Crédit Agricole, Morgan Stanley and Rabobank will arrange the meetings, which will take place in Europe over the next two weeks, and a euro denominated sustainability bond could follow. The bond would support best in class sustainable municipalities, said the issuer. The evaluation will be supported by academic research and reporting.
EYE for an IADB
The Inter-American Development Bank raised $500m of four year money on Wednesday after its inaugural social bond — an education, youth and employment (EYE) note — attracted over $600m of orders. The deal marks further diversification in the SRI bond sector, where syndicated issues from SSAs have been dominated by green bonds.
“We regard IADB’s regular bonds as an SRI investment,” said Fan. “We have ratings from sustainability rating agencies like Sustainalytics and oekom research AG. EYE is just part of IADB’s overall lending. When you buy a regular IADB bond then you are also financing projects focused on infrastructure, environment, the development of financial markets, urban housing, water and sanitation and reform and modernisation of the state. We wanted to highlight education, youth and employment as an important sector for the IADB which has been overlooked in the market’s focus on green.”
Citi and Daiwa priced the bond on Wednesday at mid-swaps minus 5bp, that is at the tight end of guidance and initial price thoughts circulated earlier in the week of mid-swaps minus 4bp area.
IADB has 2018 paper outstanding that is trading at about minus 6bp to minus 6.5bp, said one of the leads, making the minus 4bp area initial price thoughts in line with where the issuer would start the pricing process on a conventional benchmark. The minus 5bp level implied no new issue premium, said Fan.
Proceeds of the EYE bond will be kept in a segregated account supporting eligible projects — which include programmes in education from preschool to secondary as well as compensatory education programmes, e-education and teacher education and effectiveness.
Other eligible projects include projects to benefit at-risk youth, school to work transitions and labour intermediation systems.
They will be invested according to IADB’s liquidity investment guidelines until disbursed for lending to projects in education, youth and employment.
Reporting will include a twice yearly project monitoring report, which will tell investors whether projects are on schedule for achieving certain targets — for example ensuring that a certain number of children are educated by trained teachers.
Among the 24 investors that bought the deal were Accion, AP2, the Bank of Korea, Breckinridge Capital Advisors, the Chugoki Bank, Mirabaud & Cie Geneva, Nikko Asset Management Europe, Nordea Funds, Praxis Intermediate Income Fund, Taiyo Life Insurance Company, Threadneedle Social Bond Fund, TIAA-CREF Asset Management, United Nations Development Programme and Zurich Insurance Group.
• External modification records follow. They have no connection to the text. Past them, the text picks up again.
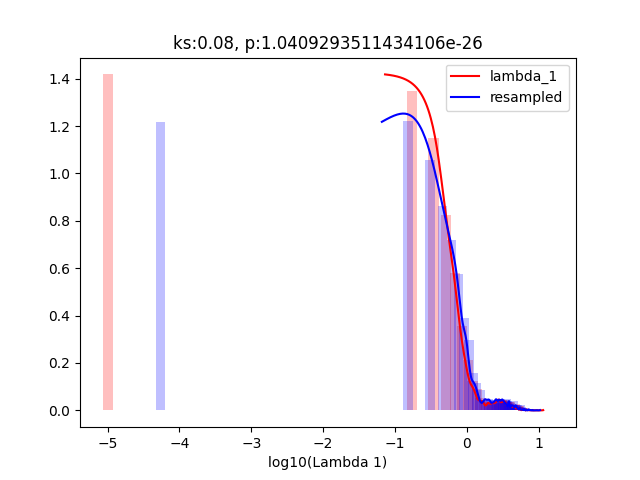
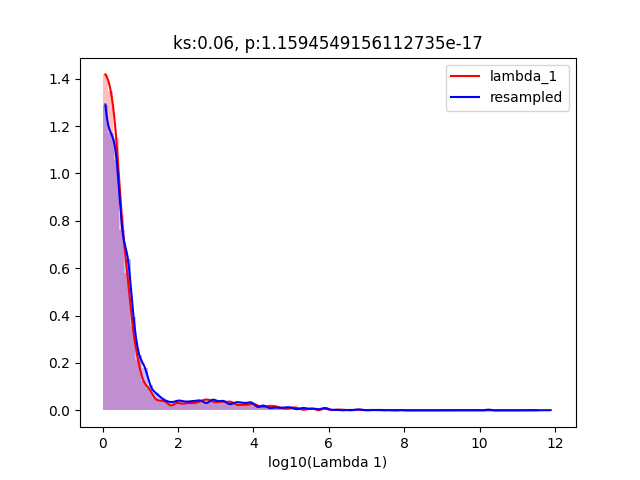
Changed naming convention for plots and a title for ks test! Take3/

diff --git a/year3/lastStretch/lambdaReflectionStudy/reflectionTests.py b/year3/lastStretch/lambdaReflectionStudy/reflectionTests.py
@@ -13,7 +13,7 @@ from sklearn.neighbors import KernelDensity
 filename = "../files/NSBH/gw230529_phenom_lowSpin.json"
 with open(filename,"r") as f: data = json.load(f)['posterior']['content']
 
-logq=False
+logq=True
 modsel = ems.Model_selection(filename,kdedim=3,logq=logq) #uncomment later
 margPostData = modsel.margPostData #uncomment later
 
@@ -196,10 +196,10 @@ def ksTest(plot=False):
 
     if plot:
         plt.clf()
-        plt.bar(np.log10(bin_edgesDef[:-1]),histDef,width=np.diff(bin_edgesDef),align='edge',color='red',alpha=0.25)
-        plt.bar(np.log10(bin_edgesResamp[:-1]),histResamp,width=np.diff(bin_edgesResamp),align='edge',color='blue',alpha=0.25)
-        plt.plot(np.log10(bin_centDef_smooth),histDef_smooth,color='red',label="lambda_1")
-        plt.plot(np.log10(bin_centResamp_smooth),histResamp_smooth,color='blue',label="resampled")
+        plt.bar(bin_edgesDef[:-1],histDef,width=np.diff(bin_edgesDef),align='edge',color='red',alpha=0.25)
+        plt.bar(bin_edgesResamp[:-1],histResamp,width=np.diff(bin_edgesResamp),align='edge',color='blue',alpha=0.25)
+        plt.plot(bin_centDef_smooth,histDef_smooth,color='red',label="lambda_1")
+        plt.plot(bin_centResamp_smooth,histResamp_smooth,color='blue',label="resampled")
         plt.legend()
         plt.xlabel("log10(Lambda 1)")
         plt.title("ks:{:.2f}, p:{}".format(rawKS[0],rawKS[1]))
“There were at least eight investors who had not purchased IADB bonds in the past four years that participated and among this group, many were new investors to the IADB name,” said Fan. “This bond has clearly heightened awareness of our role in the SRI sector. We hope the awareness will create further partnerships with organisations in areas such as co-financing, strategic alliances and non-reimbursable technical co-operation.”